- Aim of the task -
Your task is to gather the lines below that hold the string "changed".

- Information -

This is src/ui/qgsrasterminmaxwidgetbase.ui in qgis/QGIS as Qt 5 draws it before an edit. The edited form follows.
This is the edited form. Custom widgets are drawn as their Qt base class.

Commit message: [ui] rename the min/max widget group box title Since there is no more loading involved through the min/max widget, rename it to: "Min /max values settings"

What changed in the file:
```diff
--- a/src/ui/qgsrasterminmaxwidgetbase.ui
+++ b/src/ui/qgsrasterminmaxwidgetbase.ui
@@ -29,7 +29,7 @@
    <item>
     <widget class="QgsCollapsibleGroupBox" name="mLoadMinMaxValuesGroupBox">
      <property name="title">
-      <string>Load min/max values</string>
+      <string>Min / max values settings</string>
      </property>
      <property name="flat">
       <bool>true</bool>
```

* * *

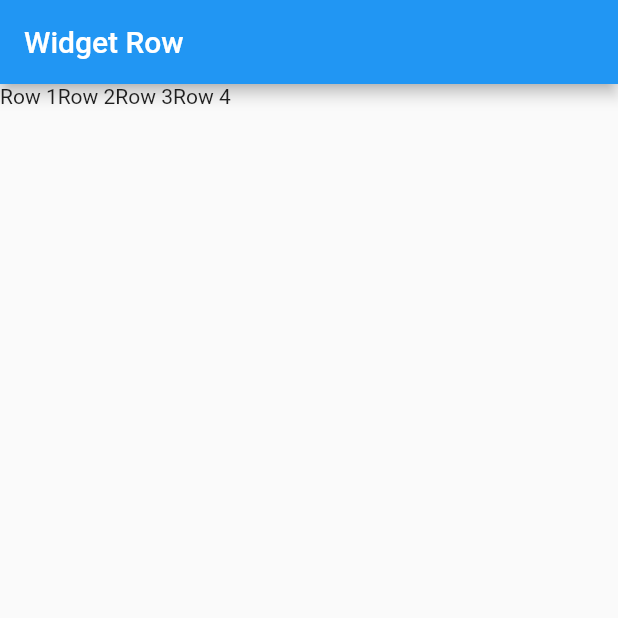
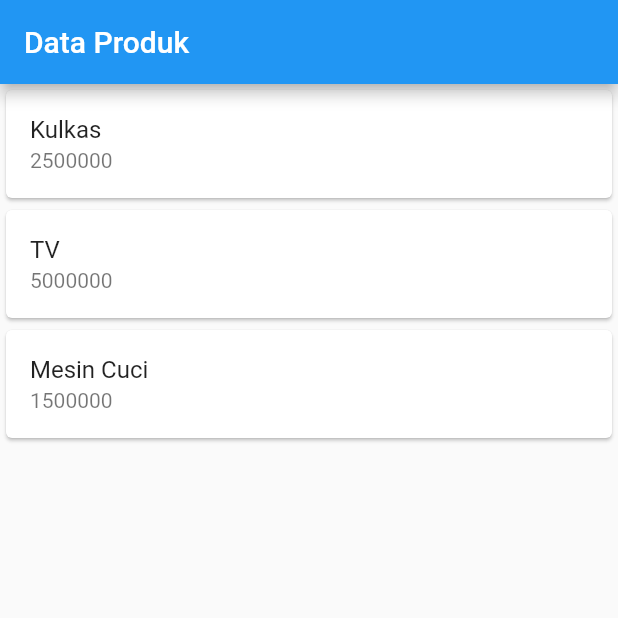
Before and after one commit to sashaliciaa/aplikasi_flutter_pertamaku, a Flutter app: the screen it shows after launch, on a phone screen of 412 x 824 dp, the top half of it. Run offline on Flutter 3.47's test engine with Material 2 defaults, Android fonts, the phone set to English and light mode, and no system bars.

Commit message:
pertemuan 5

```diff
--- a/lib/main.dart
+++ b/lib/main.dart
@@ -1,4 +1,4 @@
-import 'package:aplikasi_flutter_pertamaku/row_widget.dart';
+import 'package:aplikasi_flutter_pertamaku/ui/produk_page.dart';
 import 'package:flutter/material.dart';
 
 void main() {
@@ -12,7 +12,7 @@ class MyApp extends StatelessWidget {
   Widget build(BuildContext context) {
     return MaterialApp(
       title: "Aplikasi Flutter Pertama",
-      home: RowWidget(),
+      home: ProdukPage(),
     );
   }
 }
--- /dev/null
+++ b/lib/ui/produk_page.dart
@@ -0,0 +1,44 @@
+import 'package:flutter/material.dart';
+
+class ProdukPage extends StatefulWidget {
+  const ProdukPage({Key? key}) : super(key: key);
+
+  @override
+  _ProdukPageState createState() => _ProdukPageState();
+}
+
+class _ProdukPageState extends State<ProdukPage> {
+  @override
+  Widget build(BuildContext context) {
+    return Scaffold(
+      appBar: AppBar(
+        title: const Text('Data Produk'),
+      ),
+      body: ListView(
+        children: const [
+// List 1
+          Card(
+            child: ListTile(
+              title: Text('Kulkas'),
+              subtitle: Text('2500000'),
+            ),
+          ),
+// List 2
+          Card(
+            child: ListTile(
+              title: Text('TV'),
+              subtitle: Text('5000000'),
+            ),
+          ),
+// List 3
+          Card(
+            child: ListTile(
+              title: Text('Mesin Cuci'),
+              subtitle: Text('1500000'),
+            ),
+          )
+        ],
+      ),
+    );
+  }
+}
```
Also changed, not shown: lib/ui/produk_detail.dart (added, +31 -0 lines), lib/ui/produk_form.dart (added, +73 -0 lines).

- Reply to the exercise -
What changed in the file:
Also changed, not shown: lib/ui/produk_detail.dart (added, +31 -0 lines), lib/ui/produk_form.dart (added, +73 -0 lines).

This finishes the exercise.